Tuesday, November 15, 2011

The day before the Melbourne Cup?

The  Federal Attorney General presented the Surveillance Devices Act Report the day before the Melbourne Cup, detailing reported surveillance costs and figures for the last year, and this analysis highlights some unusual upward trends. 
In NT - the number of devices used 2010-2011 has rocketed to about 6.5 times that of the year before, and perhaps this may have been what the NT Police Minister had in mind when John McRoberts was appointed the Commissioner for NT Police, with his background in surveillance.  As NT media are a bit isolated from the trends of the Australian mainstream, it is hard to tell if the hike is an indication that the surveillance was long overdue, or if the surveillance is simply to establish if there is actually crime up there in the Territory to detect.
However, one interesting facet of the reported information from police is the cost per unit of an intercept (and use), which in WA, Victoria and NT is over four times that of NSW. Outsourcing, anyone?  Also, in NSW, reported warrant figures are dropping, as are applications.

Total intercept related arrests were 2441 for 3155 prosecutions and that resulted in 2022 convictions.  1531 were supposed to be for serious drug offences, and then 1046 resulted in convictions for serious drug offences and  so, about a third(485 according to the Surveillance Devices Act Report) of those intercept-related drug prosecutions failed.

Of the 91 arrests that stemmed from retreived stored email and phone communications about a third resulted in convictions.
There seems to be some problems in the annual report with the continuity of the figures relating to the total of failed convictions compared to prosecutions.

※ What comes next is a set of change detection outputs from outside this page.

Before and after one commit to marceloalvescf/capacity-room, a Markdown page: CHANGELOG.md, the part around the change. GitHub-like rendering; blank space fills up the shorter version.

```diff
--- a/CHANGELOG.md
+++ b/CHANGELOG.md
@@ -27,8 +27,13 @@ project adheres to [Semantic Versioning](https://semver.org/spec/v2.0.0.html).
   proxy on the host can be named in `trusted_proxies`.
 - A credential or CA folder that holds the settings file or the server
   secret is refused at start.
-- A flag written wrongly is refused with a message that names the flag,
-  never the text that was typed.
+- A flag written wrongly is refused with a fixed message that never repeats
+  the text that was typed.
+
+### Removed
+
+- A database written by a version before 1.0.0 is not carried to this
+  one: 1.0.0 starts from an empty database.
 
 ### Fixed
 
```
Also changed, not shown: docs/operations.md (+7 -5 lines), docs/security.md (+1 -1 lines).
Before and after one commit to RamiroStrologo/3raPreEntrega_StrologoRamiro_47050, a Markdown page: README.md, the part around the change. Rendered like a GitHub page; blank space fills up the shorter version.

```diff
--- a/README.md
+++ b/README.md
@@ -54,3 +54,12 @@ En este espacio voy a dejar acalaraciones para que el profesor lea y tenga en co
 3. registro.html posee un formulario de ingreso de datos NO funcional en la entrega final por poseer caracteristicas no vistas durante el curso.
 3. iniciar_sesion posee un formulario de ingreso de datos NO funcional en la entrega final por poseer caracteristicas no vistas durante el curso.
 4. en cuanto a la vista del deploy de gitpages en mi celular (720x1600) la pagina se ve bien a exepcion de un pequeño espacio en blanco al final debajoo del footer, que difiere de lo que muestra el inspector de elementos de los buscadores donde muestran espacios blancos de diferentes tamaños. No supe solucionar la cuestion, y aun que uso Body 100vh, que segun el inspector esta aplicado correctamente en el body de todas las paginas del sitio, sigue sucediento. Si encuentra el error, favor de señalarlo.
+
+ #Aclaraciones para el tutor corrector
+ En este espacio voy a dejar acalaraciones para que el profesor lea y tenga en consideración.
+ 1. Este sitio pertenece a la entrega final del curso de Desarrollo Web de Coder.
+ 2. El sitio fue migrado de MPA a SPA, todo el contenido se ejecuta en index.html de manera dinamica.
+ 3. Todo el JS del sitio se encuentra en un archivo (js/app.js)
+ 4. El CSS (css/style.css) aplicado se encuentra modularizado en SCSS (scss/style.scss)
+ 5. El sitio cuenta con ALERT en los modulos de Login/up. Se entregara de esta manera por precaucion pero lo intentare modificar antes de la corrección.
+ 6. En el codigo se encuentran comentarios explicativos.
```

The Federal AG reported as a 22% increase in prosecutions.  The over-all drug prosecution to drug conviction rate, seems to suffer an attrition of about 30%.

The AG also reported that most warrants last for two months, no warrant applications by police were refused, and total warrant use has doubled, and, in some states - like WA and NT, the frequency or use of surveillance is disproportionate, as is the expense.